Julie Dimperio Holowach was laughing as she and her daughter paddled into the water Monday off the coast of Maine's Bailey Island.
Suddenly Holowach, who was wearing a black wetsuit, started flailing, witness Tom Whyte told The Boston Globe. Her daughter swam back to shore, dropped to her knees and screamed for help, he said.
Nearby kayakers brought Holowach's badly injured body to shore. By the time paramedics arrived, the 63-year-old seasonal resident from New York City was already dead, killed in the first fatal shark attack in Maine's history.
Some researchers say the waters around Maine have more white sharks than they used to, as the predators go in search of seal meat.
"I think it's generally accepted that the increase in number of seals is leading to more white sharks coming closer to shore during some months," Nick Whitney, a senior scientist at the New England Aquarium, told Maine Public Radio.
After the attack, officials recovered a fragment of tooth. They sent the tooth to Gregory Skomal, a shark biologist at Massachusetts' Division of Marine Fisheries, who positively identified the shark as a great white.
"This is the only confirmed fatality in Maine waters from a shark attack," said the commissioner of Maine's Department of Marine Resources, Patrick Keliher, at a news conference Tuesday.
He urged swimmers and boaters to use caution near Bailey Island and to avoid swimming near schooling fish or seals. Schools of fish will attract seals, Keliher said. "The seals, in return, will attract sharks."
According to MPR, Keliher said Holowach's wetsuit might have made her look like a seal.
The only other confirmed shark attack in Maine waters happened 10 years ago in Eastport, he said. A scuba diver caught that attack on film.
Shark attacks have been on a steady decrease over the past decade, with only five fatal attacks in 2019, according to data from the International Shark Attack File, maintained by the Florida Museum of Natural History and the University of Florida. The decrease is because of advances in beach safety, medical treatment and public awareness, they say.

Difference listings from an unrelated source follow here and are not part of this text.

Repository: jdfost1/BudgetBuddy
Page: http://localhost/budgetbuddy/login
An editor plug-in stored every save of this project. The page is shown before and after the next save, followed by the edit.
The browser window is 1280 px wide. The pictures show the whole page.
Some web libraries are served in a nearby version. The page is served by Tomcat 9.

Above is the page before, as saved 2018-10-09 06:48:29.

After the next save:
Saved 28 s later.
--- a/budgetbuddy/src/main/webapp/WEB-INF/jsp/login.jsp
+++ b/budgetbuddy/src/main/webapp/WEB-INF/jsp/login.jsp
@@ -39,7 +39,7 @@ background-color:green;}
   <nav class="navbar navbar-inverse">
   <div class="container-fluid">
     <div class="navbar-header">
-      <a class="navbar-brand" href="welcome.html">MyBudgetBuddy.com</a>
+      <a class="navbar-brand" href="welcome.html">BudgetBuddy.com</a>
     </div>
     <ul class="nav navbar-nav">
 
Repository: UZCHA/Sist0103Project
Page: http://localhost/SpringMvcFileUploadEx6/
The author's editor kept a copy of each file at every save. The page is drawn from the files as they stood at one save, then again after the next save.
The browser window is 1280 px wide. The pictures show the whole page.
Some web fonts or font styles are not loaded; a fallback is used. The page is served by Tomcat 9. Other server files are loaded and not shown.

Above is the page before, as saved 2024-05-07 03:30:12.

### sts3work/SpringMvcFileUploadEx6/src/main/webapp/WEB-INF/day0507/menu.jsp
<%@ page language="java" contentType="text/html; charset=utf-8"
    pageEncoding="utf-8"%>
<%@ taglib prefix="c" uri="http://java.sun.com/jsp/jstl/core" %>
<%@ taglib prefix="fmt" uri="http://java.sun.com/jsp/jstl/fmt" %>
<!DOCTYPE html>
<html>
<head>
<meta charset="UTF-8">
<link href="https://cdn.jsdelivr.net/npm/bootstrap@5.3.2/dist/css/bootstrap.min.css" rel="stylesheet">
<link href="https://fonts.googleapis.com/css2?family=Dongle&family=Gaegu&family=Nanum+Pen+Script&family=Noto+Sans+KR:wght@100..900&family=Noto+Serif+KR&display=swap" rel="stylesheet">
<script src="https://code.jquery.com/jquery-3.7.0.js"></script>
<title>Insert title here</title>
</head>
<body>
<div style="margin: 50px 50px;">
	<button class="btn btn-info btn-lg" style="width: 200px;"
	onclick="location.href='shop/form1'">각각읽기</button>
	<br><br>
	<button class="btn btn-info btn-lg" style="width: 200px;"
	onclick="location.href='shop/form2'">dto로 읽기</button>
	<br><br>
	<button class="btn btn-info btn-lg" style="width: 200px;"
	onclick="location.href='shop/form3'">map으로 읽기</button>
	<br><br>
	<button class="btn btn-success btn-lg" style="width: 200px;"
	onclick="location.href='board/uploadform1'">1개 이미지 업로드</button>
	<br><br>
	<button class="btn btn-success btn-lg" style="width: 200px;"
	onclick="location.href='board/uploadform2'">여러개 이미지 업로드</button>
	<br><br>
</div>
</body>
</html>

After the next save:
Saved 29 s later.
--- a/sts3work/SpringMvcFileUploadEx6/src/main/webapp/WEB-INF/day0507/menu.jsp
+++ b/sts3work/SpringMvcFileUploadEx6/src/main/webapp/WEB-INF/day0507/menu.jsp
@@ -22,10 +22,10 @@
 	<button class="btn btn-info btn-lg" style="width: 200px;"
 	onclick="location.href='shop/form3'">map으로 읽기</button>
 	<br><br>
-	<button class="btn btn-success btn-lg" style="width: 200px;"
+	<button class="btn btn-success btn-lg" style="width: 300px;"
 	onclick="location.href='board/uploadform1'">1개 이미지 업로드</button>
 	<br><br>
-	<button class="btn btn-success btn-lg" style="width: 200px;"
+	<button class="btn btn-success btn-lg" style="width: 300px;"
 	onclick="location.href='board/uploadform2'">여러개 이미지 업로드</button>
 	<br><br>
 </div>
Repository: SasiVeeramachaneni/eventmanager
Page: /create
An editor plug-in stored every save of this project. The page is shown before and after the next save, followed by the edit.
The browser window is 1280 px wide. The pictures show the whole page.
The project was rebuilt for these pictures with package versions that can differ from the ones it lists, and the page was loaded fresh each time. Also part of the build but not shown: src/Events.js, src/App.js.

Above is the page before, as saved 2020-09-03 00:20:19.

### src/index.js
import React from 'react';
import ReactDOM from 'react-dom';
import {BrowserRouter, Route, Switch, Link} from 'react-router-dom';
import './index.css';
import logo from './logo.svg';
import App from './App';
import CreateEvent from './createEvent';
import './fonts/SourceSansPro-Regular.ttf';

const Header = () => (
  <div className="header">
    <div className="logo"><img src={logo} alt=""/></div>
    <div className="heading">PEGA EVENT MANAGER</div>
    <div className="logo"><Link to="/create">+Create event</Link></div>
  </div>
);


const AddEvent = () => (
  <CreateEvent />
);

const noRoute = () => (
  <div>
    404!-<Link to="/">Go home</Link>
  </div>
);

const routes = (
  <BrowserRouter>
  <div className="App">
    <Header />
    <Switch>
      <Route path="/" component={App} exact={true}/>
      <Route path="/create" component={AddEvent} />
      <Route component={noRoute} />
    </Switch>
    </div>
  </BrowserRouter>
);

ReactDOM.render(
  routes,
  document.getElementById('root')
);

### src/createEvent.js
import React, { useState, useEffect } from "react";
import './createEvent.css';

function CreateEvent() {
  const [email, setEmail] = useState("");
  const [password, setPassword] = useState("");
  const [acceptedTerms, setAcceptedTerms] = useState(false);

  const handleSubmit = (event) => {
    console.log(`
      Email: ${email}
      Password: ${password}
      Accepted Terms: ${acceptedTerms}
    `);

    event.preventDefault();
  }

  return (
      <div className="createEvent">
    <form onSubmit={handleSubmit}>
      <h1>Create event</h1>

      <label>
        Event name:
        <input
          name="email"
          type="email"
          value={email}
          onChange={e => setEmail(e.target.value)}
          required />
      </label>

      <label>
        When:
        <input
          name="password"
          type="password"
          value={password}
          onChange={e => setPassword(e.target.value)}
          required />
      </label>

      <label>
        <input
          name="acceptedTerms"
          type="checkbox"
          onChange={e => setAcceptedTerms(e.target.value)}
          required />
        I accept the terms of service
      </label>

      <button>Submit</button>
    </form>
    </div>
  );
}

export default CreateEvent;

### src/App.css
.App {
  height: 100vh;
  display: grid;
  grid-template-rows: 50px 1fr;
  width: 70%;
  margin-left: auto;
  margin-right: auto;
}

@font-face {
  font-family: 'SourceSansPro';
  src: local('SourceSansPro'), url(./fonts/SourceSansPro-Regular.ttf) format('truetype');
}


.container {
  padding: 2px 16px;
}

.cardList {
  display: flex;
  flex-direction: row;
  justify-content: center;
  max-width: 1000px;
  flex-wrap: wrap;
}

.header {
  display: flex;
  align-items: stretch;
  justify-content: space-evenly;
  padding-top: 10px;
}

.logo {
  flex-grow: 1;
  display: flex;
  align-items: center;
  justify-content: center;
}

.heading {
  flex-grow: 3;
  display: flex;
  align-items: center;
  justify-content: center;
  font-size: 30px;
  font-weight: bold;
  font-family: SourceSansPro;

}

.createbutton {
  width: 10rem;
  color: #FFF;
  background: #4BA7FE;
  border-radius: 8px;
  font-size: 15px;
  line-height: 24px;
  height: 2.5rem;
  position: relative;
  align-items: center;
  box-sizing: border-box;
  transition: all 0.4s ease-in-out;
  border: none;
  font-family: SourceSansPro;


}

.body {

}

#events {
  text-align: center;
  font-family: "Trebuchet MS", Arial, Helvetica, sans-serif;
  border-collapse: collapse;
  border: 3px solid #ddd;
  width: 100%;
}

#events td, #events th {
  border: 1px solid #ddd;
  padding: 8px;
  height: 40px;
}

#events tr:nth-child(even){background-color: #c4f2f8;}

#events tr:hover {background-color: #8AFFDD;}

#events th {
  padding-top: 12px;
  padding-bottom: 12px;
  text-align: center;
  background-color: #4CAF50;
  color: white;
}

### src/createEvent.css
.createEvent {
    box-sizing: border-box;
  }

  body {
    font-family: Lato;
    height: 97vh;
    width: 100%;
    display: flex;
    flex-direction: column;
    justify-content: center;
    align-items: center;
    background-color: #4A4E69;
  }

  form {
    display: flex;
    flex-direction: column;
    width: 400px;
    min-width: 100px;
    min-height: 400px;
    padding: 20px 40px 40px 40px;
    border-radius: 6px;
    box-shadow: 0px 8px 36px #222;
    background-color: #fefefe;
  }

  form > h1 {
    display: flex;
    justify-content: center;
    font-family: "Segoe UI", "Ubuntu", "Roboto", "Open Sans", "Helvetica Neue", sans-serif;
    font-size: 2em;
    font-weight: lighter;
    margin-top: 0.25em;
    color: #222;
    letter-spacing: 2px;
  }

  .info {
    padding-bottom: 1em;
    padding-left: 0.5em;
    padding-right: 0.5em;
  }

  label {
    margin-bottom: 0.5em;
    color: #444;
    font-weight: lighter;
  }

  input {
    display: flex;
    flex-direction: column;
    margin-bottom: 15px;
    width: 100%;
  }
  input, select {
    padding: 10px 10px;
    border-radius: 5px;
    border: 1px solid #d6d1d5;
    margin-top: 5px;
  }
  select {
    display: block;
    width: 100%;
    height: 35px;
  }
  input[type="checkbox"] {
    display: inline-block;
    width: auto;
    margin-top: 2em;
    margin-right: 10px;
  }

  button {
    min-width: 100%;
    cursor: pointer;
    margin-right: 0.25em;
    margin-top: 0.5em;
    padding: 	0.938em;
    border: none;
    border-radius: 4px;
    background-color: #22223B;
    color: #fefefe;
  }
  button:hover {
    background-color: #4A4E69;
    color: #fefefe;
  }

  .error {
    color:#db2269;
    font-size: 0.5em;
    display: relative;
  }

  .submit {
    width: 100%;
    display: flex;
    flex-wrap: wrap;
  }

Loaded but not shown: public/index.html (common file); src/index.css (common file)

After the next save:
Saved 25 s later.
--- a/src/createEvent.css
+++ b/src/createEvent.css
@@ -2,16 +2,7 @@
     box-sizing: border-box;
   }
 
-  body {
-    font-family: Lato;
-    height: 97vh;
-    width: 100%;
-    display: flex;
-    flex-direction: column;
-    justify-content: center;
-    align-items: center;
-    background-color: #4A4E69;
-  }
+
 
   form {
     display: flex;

Shark attacks on humans are "incredibly rare," Gavin Naylor, program director for the International Shark Attack File, told The New York Times. "We like to tell people there is a much higher chance of being struck by lightning than being bitten by a shark."